[Task instructions] Nothing but a number is expected: the count of lines in the data below that include "live".

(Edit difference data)
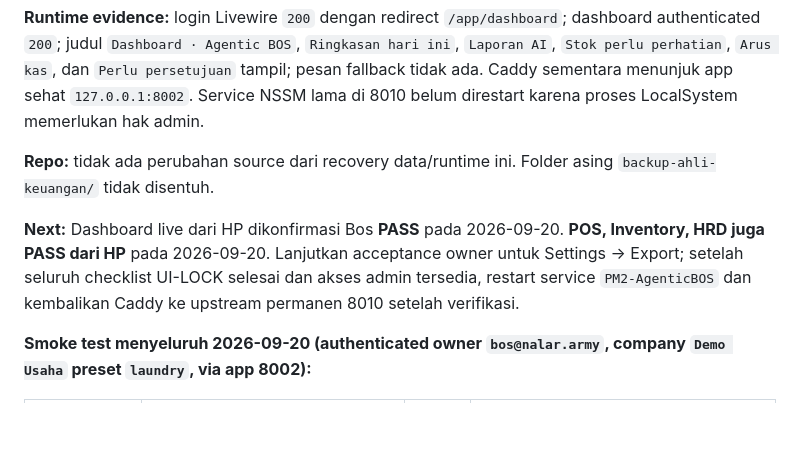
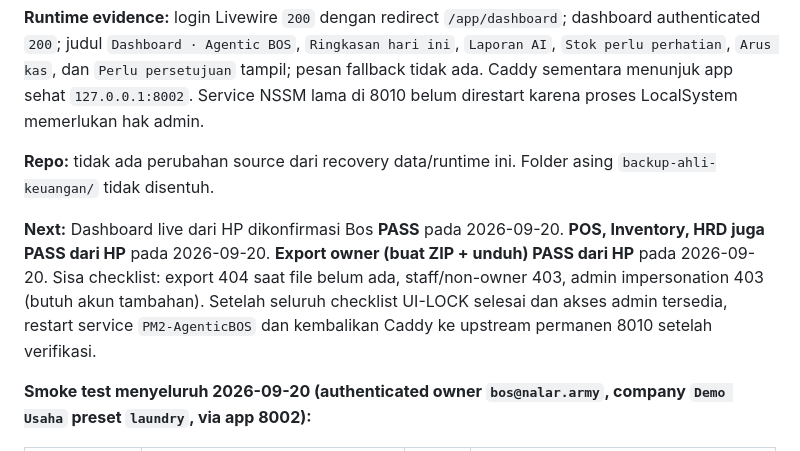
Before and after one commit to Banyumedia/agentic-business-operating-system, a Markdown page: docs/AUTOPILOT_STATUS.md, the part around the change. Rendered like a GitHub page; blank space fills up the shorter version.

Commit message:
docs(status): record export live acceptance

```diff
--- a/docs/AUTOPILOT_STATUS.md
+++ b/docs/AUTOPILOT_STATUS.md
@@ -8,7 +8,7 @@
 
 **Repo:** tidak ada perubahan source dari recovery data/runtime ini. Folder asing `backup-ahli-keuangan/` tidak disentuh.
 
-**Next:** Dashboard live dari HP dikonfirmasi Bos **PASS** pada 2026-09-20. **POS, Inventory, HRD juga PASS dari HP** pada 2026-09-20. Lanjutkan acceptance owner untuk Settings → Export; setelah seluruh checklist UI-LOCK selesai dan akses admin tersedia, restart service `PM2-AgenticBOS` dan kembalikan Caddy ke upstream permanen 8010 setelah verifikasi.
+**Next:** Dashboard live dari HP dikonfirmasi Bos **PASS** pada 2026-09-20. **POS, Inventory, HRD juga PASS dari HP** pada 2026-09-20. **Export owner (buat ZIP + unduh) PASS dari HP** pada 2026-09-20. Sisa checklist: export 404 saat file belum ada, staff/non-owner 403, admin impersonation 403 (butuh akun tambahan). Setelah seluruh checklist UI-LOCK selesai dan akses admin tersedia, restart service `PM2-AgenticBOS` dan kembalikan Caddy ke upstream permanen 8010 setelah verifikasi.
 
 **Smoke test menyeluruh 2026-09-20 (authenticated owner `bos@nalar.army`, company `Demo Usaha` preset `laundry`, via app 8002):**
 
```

[Task solution] 3